With the term in full swing, it’s also peak midterm season! Things haven’t been going too great for me, but this is why I want to share this week’s topic: self-compassion.
This term is the first time I’m using my accommodations and I was really excited to get access to them. But, when it came time to ask for my first extension or take my first midterm with Accommodated Testing Services (ATS), I felt guilty. I felt as though I was “cheating” and “taking the easy way out”. I mentioned a few weeks ago that this is part of the stigma that comes up with the topic of accessibility, but I have truly begun feeling it.
So far, I have asked for two extensions. My first thoughts were “My professors are going to think I’m annoying” (which, they won’t) and “this should have been done on time, it’s not that difficult” (that doesn’t matter when you’re too unwell in the first place). When my requests were accepted, I was instantly relieved and my anxiety and stress immediately dropped.

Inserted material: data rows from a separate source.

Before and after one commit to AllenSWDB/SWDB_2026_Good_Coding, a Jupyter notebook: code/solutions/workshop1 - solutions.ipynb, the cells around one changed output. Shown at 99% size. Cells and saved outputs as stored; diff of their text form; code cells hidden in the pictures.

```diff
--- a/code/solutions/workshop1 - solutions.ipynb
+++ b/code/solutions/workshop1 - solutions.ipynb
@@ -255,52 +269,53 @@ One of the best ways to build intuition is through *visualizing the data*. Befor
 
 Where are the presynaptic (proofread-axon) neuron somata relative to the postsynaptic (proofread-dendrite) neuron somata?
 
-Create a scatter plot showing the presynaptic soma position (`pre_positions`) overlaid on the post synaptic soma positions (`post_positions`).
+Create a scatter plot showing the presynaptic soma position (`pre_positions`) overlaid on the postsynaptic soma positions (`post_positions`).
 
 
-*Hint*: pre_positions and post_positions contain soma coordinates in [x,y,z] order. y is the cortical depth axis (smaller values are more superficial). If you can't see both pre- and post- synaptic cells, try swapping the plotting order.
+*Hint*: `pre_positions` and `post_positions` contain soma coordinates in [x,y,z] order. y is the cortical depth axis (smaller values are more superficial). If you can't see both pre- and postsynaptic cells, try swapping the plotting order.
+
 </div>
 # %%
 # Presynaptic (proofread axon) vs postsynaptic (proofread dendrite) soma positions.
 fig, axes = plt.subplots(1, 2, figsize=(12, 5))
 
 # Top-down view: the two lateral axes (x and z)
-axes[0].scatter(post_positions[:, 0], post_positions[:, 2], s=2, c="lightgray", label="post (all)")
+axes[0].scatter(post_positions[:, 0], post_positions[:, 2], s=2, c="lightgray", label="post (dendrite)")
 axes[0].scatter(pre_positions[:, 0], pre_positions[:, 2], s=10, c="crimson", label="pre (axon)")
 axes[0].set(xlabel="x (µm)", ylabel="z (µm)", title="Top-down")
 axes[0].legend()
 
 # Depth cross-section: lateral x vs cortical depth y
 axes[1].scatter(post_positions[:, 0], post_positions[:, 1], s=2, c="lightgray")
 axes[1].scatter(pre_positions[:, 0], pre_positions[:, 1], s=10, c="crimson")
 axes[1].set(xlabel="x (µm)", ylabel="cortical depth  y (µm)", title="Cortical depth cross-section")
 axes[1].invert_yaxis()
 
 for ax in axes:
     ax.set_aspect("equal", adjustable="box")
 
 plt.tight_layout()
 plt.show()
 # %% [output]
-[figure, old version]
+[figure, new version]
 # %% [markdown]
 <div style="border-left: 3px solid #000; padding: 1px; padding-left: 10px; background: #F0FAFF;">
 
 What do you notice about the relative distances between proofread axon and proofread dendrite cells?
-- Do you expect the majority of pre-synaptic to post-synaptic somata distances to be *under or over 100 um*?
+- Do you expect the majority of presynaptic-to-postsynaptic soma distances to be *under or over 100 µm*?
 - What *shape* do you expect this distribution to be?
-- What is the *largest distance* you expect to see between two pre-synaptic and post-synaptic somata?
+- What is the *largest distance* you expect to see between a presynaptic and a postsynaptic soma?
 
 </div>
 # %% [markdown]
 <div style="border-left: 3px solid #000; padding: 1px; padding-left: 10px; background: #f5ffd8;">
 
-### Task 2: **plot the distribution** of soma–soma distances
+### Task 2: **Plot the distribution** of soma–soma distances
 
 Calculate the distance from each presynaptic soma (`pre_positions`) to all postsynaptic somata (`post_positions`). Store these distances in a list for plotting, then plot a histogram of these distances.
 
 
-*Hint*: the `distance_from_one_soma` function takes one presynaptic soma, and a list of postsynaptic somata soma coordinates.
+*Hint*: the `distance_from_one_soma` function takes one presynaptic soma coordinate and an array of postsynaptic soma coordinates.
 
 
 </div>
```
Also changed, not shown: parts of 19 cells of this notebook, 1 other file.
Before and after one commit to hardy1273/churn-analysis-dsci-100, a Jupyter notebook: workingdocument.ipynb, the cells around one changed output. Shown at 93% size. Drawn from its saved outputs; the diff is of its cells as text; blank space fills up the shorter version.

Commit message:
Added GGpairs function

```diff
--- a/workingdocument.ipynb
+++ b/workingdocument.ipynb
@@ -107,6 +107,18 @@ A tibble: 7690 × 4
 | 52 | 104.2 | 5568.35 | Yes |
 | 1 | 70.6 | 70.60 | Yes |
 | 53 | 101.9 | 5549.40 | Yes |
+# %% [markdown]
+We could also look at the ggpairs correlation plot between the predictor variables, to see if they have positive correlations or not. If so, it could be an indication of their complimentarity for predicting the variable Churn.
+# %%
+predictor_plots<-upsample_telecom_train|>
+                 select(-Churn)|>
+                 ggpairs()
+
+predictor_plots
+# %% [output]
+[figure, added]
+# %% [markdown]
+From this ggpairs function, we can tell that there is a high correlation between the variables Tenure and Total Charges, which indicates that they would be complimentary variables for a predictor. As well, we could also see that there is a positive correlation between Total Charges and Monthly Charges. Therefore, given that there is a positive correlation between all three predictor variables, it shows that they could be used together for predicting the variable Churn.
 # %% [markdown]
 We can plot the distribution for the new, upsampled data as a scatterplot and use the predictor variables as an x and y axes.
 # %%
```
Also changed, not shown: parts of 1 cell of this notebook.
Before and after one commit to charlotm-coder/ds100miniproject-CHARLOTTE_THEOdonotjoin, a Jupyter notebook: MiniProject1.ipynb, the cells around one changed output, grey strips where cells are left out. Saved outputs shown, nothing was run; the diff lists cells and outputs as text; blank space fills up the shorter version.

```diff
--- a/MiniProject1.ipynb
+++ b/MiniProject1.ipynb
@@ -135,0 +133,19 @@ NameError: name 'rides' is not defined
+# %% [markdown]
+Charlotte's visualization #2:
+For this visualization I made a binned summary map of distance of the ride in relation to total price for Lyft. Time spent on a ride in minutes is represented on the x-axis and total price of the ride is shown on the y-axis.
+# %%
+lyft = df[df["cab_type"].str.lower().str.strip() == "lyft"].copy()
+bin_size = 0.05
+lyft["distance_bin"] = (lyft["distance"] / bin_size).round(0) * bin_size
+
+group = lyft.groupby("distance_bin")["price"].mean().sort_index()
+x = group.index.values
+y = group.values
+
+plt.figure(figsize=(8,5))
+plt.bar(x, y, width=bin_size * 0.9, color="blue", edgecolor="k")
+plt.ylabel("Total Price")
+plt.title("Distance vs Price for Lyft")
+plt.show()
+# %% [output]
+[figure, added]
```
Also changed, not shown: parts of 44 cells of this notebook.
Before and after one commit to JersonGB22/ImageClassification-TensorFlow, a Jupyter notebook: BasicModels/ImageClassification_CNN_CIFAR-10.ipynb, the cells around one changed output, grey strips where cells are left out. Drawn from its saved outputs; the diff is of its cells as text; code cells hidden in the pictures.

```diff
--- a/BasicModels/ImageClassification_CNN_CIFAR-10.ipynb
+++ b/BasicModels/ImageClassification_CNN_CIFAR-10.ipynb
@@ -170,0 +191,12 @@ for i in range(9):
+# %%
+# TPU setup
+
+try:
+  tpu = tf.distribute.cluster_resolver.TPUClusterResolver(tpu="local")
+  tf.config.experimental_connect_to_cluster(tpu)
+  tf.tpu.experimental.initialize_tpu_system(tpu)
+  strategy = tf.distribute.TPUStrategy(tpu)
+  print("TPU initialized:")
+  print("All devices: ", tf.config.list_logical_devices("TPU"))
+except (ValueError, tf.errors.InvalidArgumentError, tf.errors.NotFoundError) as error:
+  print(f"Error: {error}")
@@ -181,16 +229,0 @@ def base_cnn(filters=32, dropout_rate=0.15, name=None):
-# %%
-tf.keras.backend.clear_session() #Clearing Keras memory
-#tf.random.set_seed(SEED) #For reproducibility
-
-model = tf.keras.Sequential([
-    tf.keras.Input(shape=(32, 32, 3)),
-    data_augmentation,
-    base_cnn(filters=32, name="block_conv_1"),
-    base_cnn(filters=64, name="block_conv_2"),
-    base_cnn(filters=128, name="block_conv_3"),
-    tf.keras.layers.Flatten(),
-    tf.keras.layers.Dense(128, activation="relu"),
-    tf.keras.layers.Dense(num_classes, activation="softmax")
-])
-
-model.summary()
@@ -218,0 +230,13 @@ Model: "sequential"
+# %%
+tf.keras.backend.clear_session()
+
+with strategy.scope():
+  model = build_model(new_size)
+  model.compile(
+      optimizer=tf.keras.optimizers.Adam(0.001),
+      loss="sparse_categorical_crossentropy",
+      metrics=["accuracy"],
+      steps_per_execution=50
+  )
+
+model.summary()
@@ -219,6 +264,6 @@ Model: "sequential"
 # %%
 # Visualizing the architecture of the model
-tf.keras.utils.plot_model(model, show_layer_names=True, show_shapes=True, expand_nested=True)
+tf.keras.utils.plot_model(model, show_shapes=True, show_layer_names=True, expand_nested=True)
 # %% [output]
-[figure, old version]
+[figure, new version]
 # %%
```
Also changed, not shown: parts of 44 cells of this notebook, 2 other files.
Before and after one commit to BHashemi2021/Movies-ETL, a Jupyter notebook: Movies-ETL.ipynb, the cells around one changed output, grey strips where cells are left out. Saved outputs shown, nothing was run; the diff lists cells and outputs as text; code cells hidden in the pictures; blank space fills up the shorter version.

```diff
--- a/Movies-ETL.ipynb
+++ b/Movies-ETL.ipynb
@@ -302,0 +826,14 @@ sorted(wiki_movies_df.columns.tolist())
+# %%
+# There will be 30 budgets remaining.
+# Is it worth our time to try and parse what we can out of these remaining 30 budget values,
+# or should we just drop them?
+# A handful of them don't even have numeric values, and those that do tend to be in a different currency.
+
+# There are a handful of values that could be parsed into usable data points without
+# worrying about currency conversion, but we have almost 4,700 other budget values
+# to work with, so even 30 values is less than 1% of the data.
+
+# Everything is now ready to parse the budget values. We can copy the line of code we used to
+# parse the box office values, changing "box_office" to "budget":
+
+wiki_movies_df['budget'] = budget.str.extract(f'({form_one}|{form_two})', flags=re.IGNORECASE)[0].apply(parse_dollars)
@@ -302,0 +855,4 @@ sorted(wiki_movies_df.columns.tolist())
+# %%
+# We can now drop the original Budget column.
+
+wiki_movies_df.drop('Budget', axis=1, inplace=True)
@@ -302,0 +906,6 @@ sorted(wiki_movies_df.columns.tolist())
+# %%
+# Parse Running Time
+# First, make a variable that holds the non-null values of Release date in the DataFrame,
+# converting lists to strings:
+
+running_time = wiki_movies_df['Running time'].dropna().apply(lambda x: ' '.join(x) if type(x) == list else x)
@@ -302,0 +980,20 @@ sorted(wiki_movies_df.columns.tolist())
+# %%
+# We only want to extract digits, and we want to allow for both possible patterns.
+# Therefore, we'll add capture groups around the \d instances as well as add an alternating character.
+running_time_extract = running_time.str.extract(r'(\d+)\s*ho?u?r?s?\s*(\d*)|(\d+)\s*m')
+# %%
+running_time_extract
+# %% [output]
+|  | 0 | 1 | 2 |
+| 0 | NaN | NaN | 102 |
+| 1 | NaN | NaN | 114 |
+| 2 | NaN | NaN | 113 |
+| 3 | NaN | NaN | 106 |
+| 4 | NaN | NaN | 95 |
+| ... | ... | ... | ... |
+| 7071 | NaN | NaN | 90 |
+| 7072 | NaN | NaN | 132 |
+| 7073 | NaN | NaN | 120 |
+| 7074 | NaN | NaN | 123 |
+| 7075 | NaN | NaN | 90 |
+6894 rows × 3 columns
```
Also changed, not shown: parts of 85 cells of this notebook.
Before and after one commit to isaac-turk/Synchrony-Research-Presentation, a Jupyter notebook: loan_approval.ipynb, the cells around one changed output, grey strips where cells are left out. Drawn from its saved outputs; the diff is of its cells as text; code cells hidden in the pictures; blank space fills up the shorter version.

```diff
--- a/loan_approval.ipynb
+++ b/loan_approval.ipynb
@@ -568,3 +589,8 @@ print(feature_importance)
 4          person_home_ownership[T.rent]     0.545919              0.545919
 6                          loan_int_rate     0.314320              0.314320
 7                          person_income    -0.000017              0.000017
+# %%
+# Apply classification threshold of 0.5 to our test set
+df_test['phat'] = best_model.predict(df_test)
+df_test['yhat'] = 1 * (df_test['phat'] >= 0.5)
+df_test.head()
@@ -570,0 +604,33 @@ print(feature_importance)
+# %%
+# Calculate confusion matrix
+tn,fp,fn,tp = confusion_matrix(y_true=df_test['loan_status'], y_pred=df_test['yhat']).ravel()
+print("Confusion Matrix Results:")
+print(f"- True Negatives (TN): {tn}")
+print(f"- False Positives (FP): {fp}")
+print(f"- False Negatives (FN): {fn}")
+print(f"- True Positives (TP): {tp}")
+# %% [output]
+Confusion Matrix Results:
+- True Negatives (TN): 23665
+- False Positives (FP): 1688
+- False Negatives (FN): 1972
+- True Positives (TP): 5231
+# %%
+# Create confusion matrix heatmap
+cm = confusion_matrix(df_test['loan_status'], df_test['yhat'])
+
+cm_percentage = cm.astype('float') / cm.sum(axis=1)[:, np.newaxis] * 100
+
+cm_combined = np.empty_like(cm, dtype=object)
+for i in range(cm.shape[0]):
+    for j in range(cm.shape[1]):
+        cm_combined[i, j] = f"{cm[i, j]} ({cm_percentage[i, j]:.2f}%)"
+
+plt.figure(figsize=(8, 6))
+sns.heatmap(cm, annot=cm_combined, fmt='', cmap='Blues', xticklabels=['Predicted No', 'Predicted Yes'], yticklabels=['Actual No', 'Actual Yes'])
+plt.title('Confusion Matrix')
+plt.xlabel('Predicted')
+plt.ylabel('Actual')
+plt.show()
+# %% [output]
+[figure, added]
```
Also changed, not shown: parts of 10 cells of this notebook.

I still had to do the work, but I could focus on myself and what I needed first. When I came around to do the assignments later, I was able to focus better and submit work that I believed was of my best ability.
For my midterms with ATS, I truly believed I was given an upper hand while taking a break during a midterm (one of my accommodations). However, those breaks allow me to calm down and refocus when I start getting distracted by rustling paper, outdoor sounds, and by the amount of time I have left. That way, when I am actually writing I am able to do the best I can.
So, why do I doubt myself? To be quite honest, I am skeptical of my own needs sometimes. I often lack self-compassion and the ability to listen to myself when I need breaks or to re-align my priorities. This is an important topic beyond accessibility needs as well, and I am still learning how to increase this self-compassion. But I recognize the need for it. We are at U of T to learn and to gather skills for the future. We all have different ways of navigating to our own definition of success, and we have to listen to ourselves when we need to take a different route than what others may take.
I’ve mentioned the importance of taking breaks, proper time management, and forgiveness of oneself when things go wrong. But I really want to highlight that we have to remove the doubt we have about our thoughts and feelings. You are valid. You belong here. And, you can do it.
This upcoming Reading Week, take some time to honestly reflect on yourself, your goals, and how you truly are. Try to take a day to rest and see how you truly feel. Check-in with yourself, treat yourself and be compassionate. Accessibility Services is hosting a dialogue Enhancing my Student Experience: Mental Wellbeing on February 20th to highlight this topic more. For those looking for a fun break, we also have a recharge social with the Get Crafty crew on February 19th!
1 comment on “Self-Compassion and Listening to Yourself”
It’s unfortunate that this is a skill that must be learned for many people, but it’s one that comes more naturally the more you use it. I don’t have much to add, but I liked this piece and I believe in you! These steps are so vital, and you’re doing great.